Free CPD guide to ventilation available from Mitsubishi Electric

Mitsubishi Electric has launched a new, CPD certified guide to illustrate how effective ventilation can help both the wellbeing of occupants and overall building efficiency.

“If the occupants of a building do not feel healthy and happy within that environment then they cannot be productive and this is true whether the building is an office, a shop, a hotel or a school,”

explains Perry Jackson, General Manager of the company’s Ventilation Division.

A good ventilation system is at the heart of many aspects of occupant health and comfort. As well as providing a healthy atmosphere it also contributes to the heating and cooling of the building. Getting it right is therefore an important step to delivering a ‘good’ building.

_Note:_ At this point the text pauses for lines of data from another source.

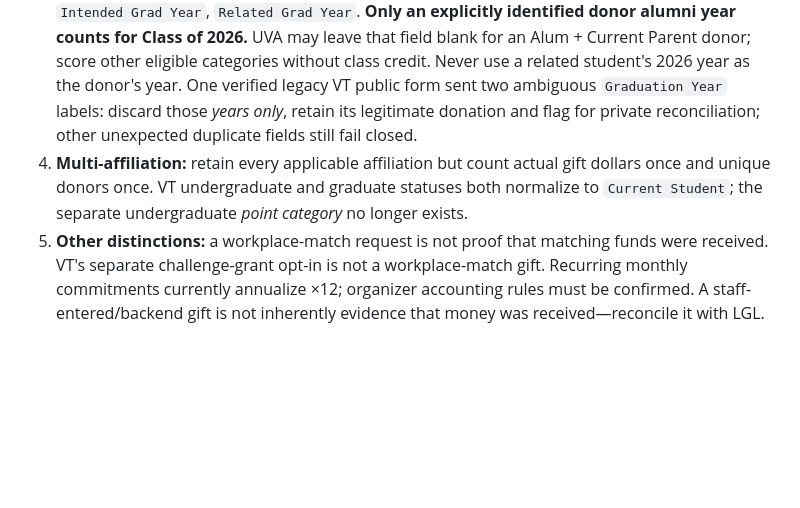
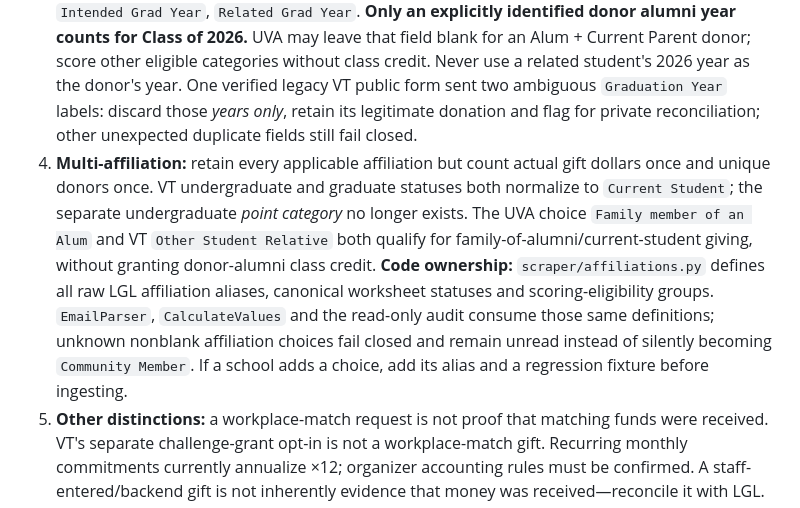
Before and after one commit to msaperst/cwkc-v2, a Markdown page: docs/forms.md, the part around the change. Rendered like a GitHub page; blank space fills up the shorter version.

Commit message:
docs: identify canonical affiliation ownership and unknown-label safety

```diff
--- a/docs/forms.md
+++ b/docs/forms.md
@@ -16,7 +16,7 @@ There are four separate variants: **UVA public, UVA backend, VT public, VT backe
 1. **Routing:** the expected mailbox is `servicecwkc@gmail.com`, with unread mail sent by `lglforms-submissions@littlegreenlight.com`. The `From` display name must identify `Brody Jewish Center` (UVA) or `Hillel at VT` (VT); `Form title` must distinguish front versus back end. See `EmailParser.determine_source`.
 2. **Encoding and fields:** notifications use a two-column HTML table, usually single-part quoted-printable. Parse the MIME content, not raw quoted-printable text. Labels and option values are the contract—not the question's visual help text. Check amount (`Total Amount`/`Gift Amount`), name and donor phone, affiliations, recurring flag, anonymity, first-time gift and workplace referral.
 3. **Graduation years (final Nov 10 contract):** VT emits `Alumni Graduation Year`, `Intended Graduation Year` and `Related Student Graduation Year`. UVA uses the shorter `Alumni Grad Year`, `Intended Grad Year`, `Related Grad Year`. **Only an explicitly identified donor alumni year counts for Class of 2026.** UVA may leave that field blank for an Alum + Current Parent donor; score other eligible categories without class credit. Never use a related student's 2026 year as the donor's year. One verified legacy VT public form sent two ambiguous `Graduation Year` labels: discard those *years only*, retain its legitimate donation and flag for private reconciliation; other unexpected duplicate fields still fail closed.
-4. **Multi-affiliation:** retain every applicable affiliation but count actual gift dollars once and unique donors once. VT undergraduate and graduate statuses both normalize to `Current Student`; the separate undergraduate *point category* no longer exists.
+4. **Multi-affiliation:** retain every applicable affiliation but count actual gift dollars once and unique donors once. VT undergraduate and graduate statuses both normalize to `Current Student`; the separate undergraduate *point category* no longer exists. The UVA choice `Family member of an Alum` and VT `Other Student Relative` both qualify for family-of-alumni/current-student giving, without granting donor-alumni class credit. **Code ownership:** `scraper/affiliations.py` defines all raw LGL affiliation aliases, canonical worksheet statuses and scoring-eligibility groups. `EmailParser`, `CalculateValues` and the read-only audit consume those same definitions; unknown nonblank affiliation choices fail closed and remain unread instead of silently becoming `Community Member`. If a school adds a choice, add its alias and a regression fixture before ingesting.
 5. **Other distinctions:** a workplace-match request is not proof that matching funds were received. VT's separate challenge-grant opt-in is not a workplace-match gift. Recurring monthly commitments currently annualize ×12; organizer accounting rules must be confirmed. A staff-entered/backend gift is not inherently evidence that money was received—reconcile it with LGL.
 6. **Staff forms:** **do not publish backend form URLs or LGL editor URLs in this repo or on the public site**. Restrict staff access at the LGL/organizational level; obscurity of an URL is not access control.
 
```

There are several factors that affect how humans react to their indoor environment, including access to daylight, type of lighting, temperature, space and indoor air quality.

CIBSE (Chartered Institute of Building Services Engineers) defines good indoor air quality as air with no known contaminants at harmful concentrations. These include volatile organic compounds (VOCs) that are released from carpet glues; carbon dioxide from occupants; odours and other particulates. Minimising and filtering these is important but occupants also need to have a sense of ‘freshness’ which means keeping CO2levels to a minimum as well.

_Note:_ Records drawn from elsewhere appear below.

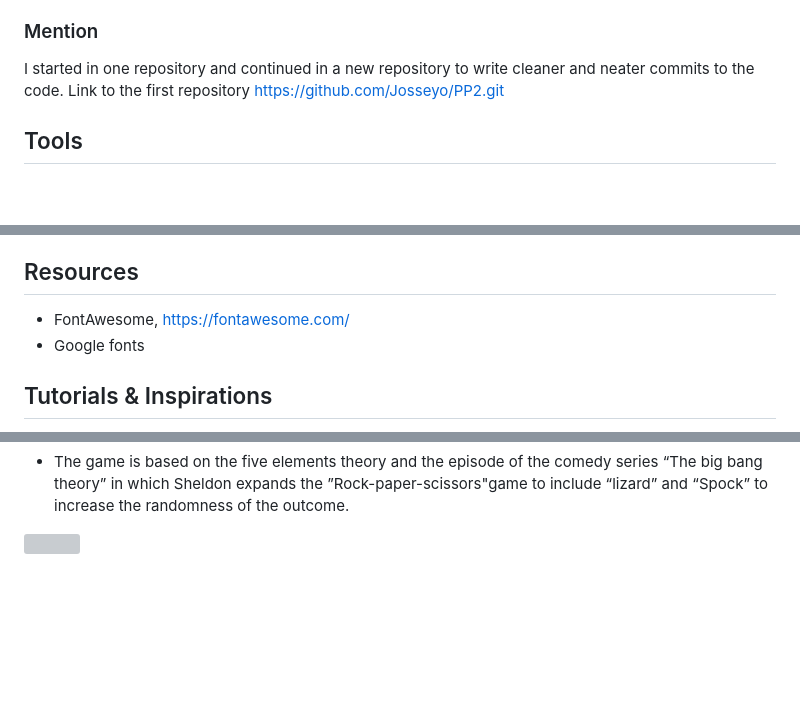
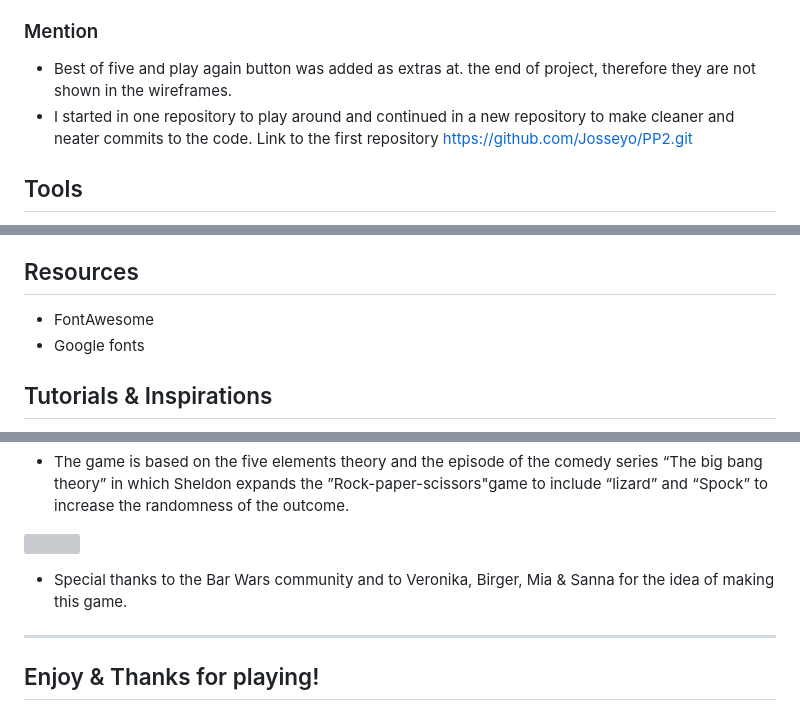
Before and after one commit to Josseyo/BarWar-game, a Markdown page: README.md, 3 parts joined by grey strips. Rendered like a GitHub page; blank space fills up the shorter version; grey boxes are pictures that could not be loaded.

Commit message:
Add special thanks

```diff
--- a/README.md
+++ b/README.md
@@ -243,7 +243,8 @@ I also made a local deployment. The way I managed that:
 * Click on the html-file to open the webpage in your browser
 
 ### Mention
-I started in one repository and continued in a new repository to write cleaner and neater commits to the code.
+* Best of five and play again button was added as extras at. the end of project, therefore they are not shown in the wireframes.
+* I started in one repository to play around and continued in a new repository to make cleaner and neater commits to the code.
 Link to the first repository https://github.com/Josseyo/PP2.git
 
 ## Tools
@@ -258,7 +259,7 @@ Link to the first repository https://github.com/Josseyo/PP2.git
 * CSS validator, https://jigsaw.w3.org/css-validator
 
 ## Resources
-* FontAwesome, https://fontawesome.com/
+* FontAwesome
 * Google fonts
 
 ## Tutorials & Inspirations
@@ -287,3 +288,8 @@ https://fjolt.com/articlejavascript-multiple-elements-addeventlistener
 * The game is based on the five elements theory and the episode of the comedy series “The big bang theory” in which Sheldon expands the ”Rock-paper-scissors"game to include “lizard” and “Spock” to increase the randomness of the outcome.
 
 <a href="https://www.youtube.com/watch?v=iSHPVCBsnLw"><img src="https://img.youtube.com/vi/iSHPVCBsnLw/0.jpg" width="300"></a>
+
+* Special thanks to the Bar Wars community and to Veronika, Birger, Mia & Sanna for the idea of making this game.
+------
+Enjoy & Thanks for playing!
+------
```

Part F of the Building Regulations (2010) deals with ventilation in buildings. For non-domestic buildings the required rate of ventilation is 10 litres/s per person.

However, this is described as a moderate to medium level of air quality and other guidance suggests that for a high standard of indoor air quality, a ventilation rate of 15 litres/s per person is more appropriate (BS EN 13779 Ventilation for buildings).

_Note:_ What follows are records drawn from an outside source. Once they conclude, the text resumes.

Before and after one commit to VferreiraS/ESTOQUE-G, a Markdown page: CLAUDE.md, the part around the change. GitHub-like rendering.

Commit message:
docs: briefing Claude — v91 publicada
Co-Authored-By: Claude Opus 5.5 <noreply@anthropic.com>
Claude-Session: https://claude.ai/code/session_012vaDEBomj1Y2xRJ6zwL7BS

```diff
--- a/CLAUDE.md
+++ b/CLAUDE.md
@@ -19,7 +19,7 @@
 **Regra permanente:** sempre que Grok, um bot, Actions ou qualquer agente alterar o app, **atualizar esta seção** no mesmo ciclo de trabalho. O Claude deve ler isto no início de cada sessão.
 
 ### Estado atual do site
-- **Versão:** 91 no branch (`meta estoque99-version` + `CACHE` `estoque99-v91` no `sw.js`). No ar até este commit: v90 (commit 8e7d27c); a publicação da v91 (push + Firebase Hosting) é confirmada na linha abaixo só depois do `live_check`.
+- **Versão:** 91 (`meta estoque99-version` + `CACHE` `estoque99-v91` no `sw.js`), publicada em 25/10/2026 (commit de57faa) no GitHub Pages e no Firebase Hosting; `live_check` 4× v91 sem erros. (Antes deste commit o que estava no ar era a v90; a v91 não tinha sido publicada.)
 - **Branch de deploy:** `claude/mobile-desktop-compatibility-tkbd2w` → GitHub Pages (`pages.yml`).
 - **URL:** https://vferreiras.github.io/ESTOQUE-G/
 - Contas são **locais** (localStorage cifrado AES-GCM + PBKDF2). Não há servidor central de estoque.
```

“Ventilation can also impact on internal space temperatures,”

adds Jackson.

“Higher ventilation rates may increase air quality for occupants but could actually cause drafts.”

Designers also need to take into account the effects of both latent and sensible heat which can help keep the indoor climate less dry and more comfortable whilst reducing heat losses – leading to savings in both energy and running costs.

“Stricter regulations are demanding highly insulated, energy efficient buildings and there is now a pressing need for fresh air in today’s modern premises,” says Jackson. “This new guide examines the different options available to designers and their effectiveness within different types of buildings.”

To obtain a copy of the guide call 01707 282880 or email ventilation(Replace this parenthesis with the @ sign)